* _Instructions for the task_: Where in the records does the word "ARCHITECTURE" occur? Copy each line in which it does.

* _Source information_:
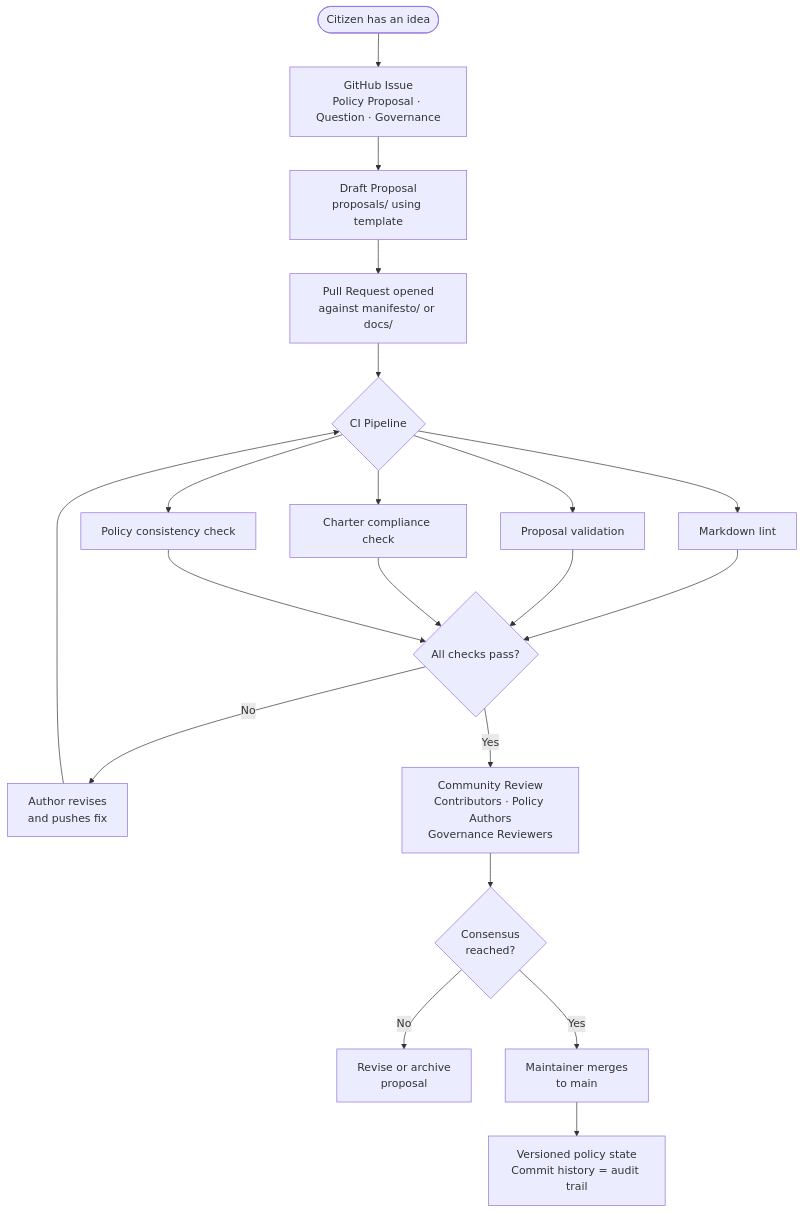
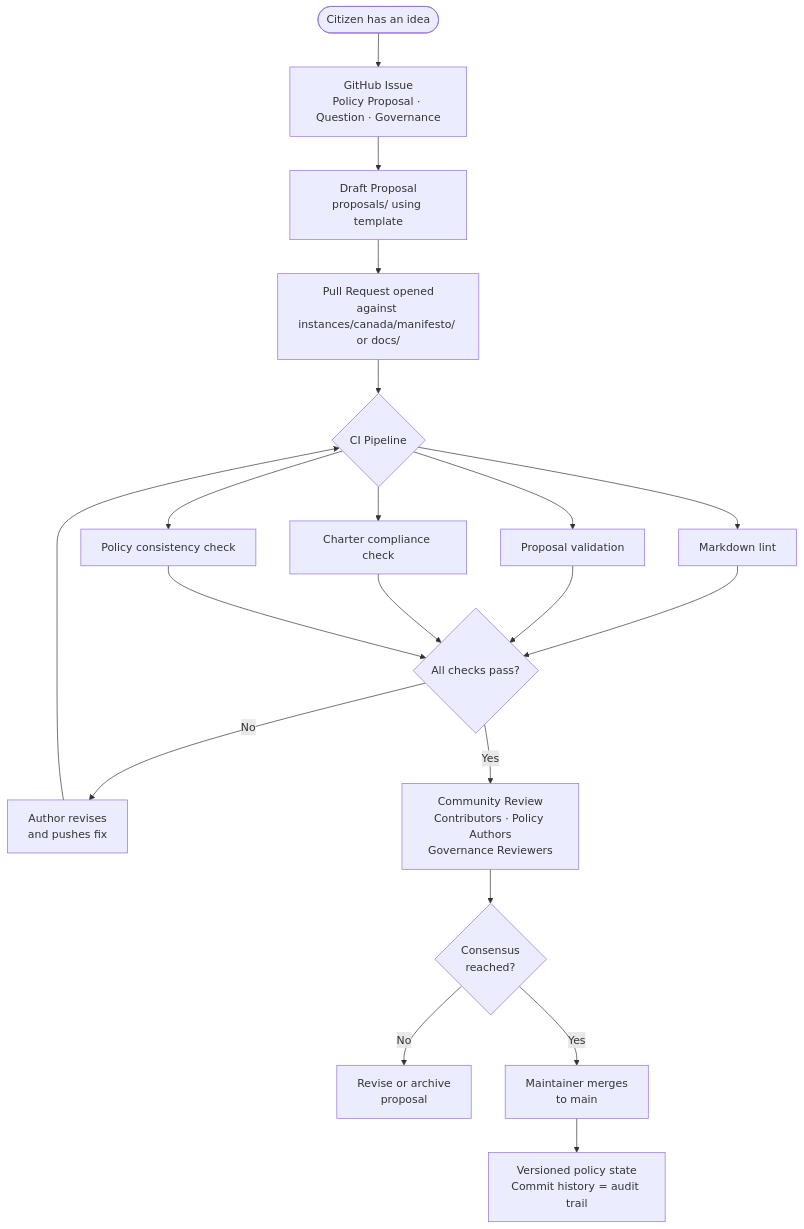
Before and after one commit to pancakesaregood/potato: the first of 5 diagrams in ARCHITECTURE.md, drawn with Mermaid. The commit also changed other lines of this file and 35 other files, not shown here.

````diff
--- a/ARCHITECTURE.md
+++ b/ARCHITECTURE.md
@@ -12,27 +12,27 @@
 ```mermaid
 flowchart TD
     A([Citizen has an idea]) --> B[GitHub Issue\nPolicy Proposal · Question · Governance]
     B --> C[Draft Proposal\nproposals/ using template]
-    C --> D[Pull Request opened\nagainst manifesto/ or docs/]
+    C --> D[Pull Request opened\nagainst instances/canada/manifesto/ or docs/]
 
     D --> E{CI Pipeline}
 
     E --> E1[Markdown lint]
     E --> E2[Proposal validation]
     E --> E3[Charter compliance check]
     E --> E4[Policy consistency check]
 
     E1 & E2 & E3 & E4 --> F{All checks pass?}
 
     F -- No --> G[Author revises\nand pushes fix]
     G --> E
 
     F -- Yes --> H[Community Review\nContributors · Policy Authors\nGovernance Reviewers]
 
     H --> I{Consensus\nreached?}
 
     I -- No --> J[Revise or archive\nproposal]
     I -- Yes --> K[Maintainer merges\nto main]
 
     K --> L[Versioned policy state\nCommit history = audit trail]
 ```
````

* _Written solution_:
Before and after one commit to pancakesaregood/potato: the first of 5 diagrams in ARCHITECTURE.md, drawn with Mermaid. The commit also changed other lines of this file and 35 other files, not shown here.
--- a/ARCHITECTURE.md
+++ b/ARCHITECTURE.md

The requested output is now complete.